_Provided data_:
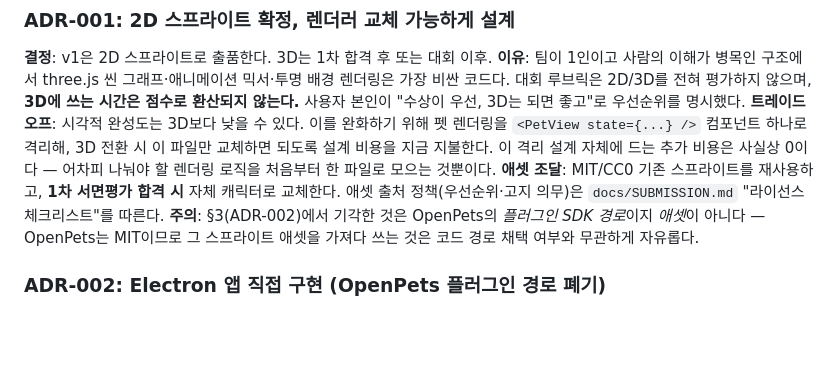
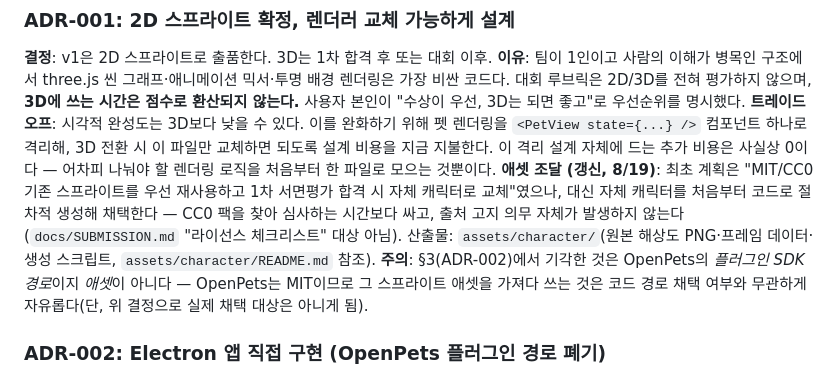
Before and after one commit to 2026osscontest/nosy, a Markdown page: docs/ADR.md, the part around the change. Rendered like a GitHub page; blank space fills up the shorter version.

```diff
--- a/docs/ADR.md
+++ b/docs/ADR.md
@@ -9,7 +9,7 @@
 **결정**: v1은 2D 스프라이트로 출품한다. 3D는 1차 합격 후 또는 대회 이후.
 **이유**: 팀이 1인이고 사람의 이해가 병목인 구조에서 three.js 씬 그래프·애니메이션 믹서·투명 배경 렌더링은 가장 비싼 코드다. 대회 루브릭은 2D/3D를 전혀 평가하지 않으며, **3D에 쓰는 시간은 점수로 환산되지 않는다.** 사용자 본인이 "수상이 우선, 3D는 되면 좋고"로 우선순위를 명시했다.
 **트레이드오프**: 시각적 완성도는 3D보다 낮을 수 있다. 이를 완화하기 위해 펫 렌더링을 `<PetView state={...} />` 컴포넌트 하나로 격리해, 3D 전환 시 이 파일만 교체하면 되도록 설계 비용을 지금 지불한다. 이 격리 설계 자체에 드는 추가 비용은 사실상 0이다 — 어차피 나눠야 할 렌더링 로직을 처음부터 한 파일로 모으는 것뿐이다.
-**애셋 조달**: MIT/CC0 기존 스프라이트를 재사용하고, **1차 서면평가 합격 시** 자체 캐릭터로 교체한다. 애셋 출처 정책(우선순위·고지 의무)은 `docs/SUBMISSION.md` "라이선스 체크리스트"를 따른다. **주의**: §3(ADR-002)에서 기각한 것은 OpenPets의 *플러그인 SDK 경로*이지 *애셋*이 아니다 — OpenPets는 MIT이므로 그 스프라이트 애셋을 가져다 쓰는 것은 코드 경로 채택 여부와 무관하게 자유롭다.
+**애셋 조달 (갱신, 8/19)**: 최초 계획은 "MIT/CC0 기존 스프라이트를 우선 재사용하고 1차 서면평가 합격 시 자체 캐릭터로 교체"였으나, 대신 자체 캐릭터를 처음부터 코드로 절차적 생성해 채택한다 — CC0 팩을 찾아 심사하는 시간보다 싸고, 출처 고지 의무 자체가 발생하지 않는다(`docs/SUBMISSION.md` "라이선스 체크리스트" 대상 아님). 산출물: `assets/character/`(원본 해상도 PNG·프레임 데이터·생성 스크립트, `assets/character/README.md` 참조). **주의**: §3(ADR-002)에서 기각한 것은 OpenPets의 *플러그인 SDK 경로*이지 *애셋*이 아니다 — OpenPets는 MIT이므로 그 스프라이트 애셋을 가져다 쓰는 것은 코드 경로 채택 여부와 무관하게 자유롭다(단, 위 결정으로 실제 채택 대상은 아니게 됨).
 
 ### ADR-002: Electron 앱 직접 구현 (OpenPets 플러그인 경로 폐기)
 **결정**: `alvinunreal/openpets`의 플러그인 SDK 경로를 폐기하고 Electron 앱을 직접 만든다.
```
Also changed, not shown: docs/SUBMISSION.md (+1 -1 lines), docs/specs/pet-window-spec.md (+3 -2 lines).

_Work required_: Filter the records above, keeping each line that contains the word "docs".

_Expected output_:
Before and after one commit to 2026osscontest/nosy, a Markdown page: docs/ADR.md, the part around the change. Rendered like a GitHub page; blank space fills up the shorter version.
--- a/docs/ADR.md
+++ b/docs/ADR.md
-**애셋 조달**: MIT/CC0 기존 스프라이트를 재사용하고, **1차 서면평가 합격 시** 자체 캐릭터로 교체한다. 애셋 출처 정책(우선순위·고지 의무)은 `docs/SUBMISSION.md` "라이선스 체크리스트"를 따른다. **주의**: §3(ADR-002)에서 기각한 것은 OpenPets의 *플러그인 SDK 경로*이지 *애셋*이 아니다 — OpenPets는 MIT이므로 그 스프라이트 애셋을 가져다 쓰는 것은 코드 경로 채택 여부와 무관하게 자유롭다.
+**애셋 조달 (갱신, 8/19)**: 최초 계획은 "MIT/CC0 기존 스프라이트를 우선 재사용하고 1차 서면평가 합격 시 자체 캐릭터로 교체"였으나, 대신 자체 캐릭터를 처음부터 코드로 절차적 생성해 채택한다 — CC0 팩을 찾아 심사하는 시간보다 싸고, 출처 고지 의무 자체가 발생하지 않는다(`docs/SUBMISSION.md` "라이선스 체크리스트" 대상 아님). 산출물: `assets/character/`(원본 해상도 PNG·프레임 데이터·생성 스크립트, `assets/character/README.md` 참조). **주의**: §3(ADR-002)에서 기각한 것은 OpenPets의 *플러그인 SDK 경로*이지 *애셋*이 아니다 — OpenPets는 MIT이므로 그 스프라이트 애셋을 가져다 쓰는 것은 코드 경로 채택 여부와 무관하게 자유롭다(단, 위 결정으로 실제 채택 대상은 아니게 됨).
Also changed, not shown: docs/SUBMISSION.md (+1 -1 lines), docs/specs/pet-window-spec.md (+3 -2 lines).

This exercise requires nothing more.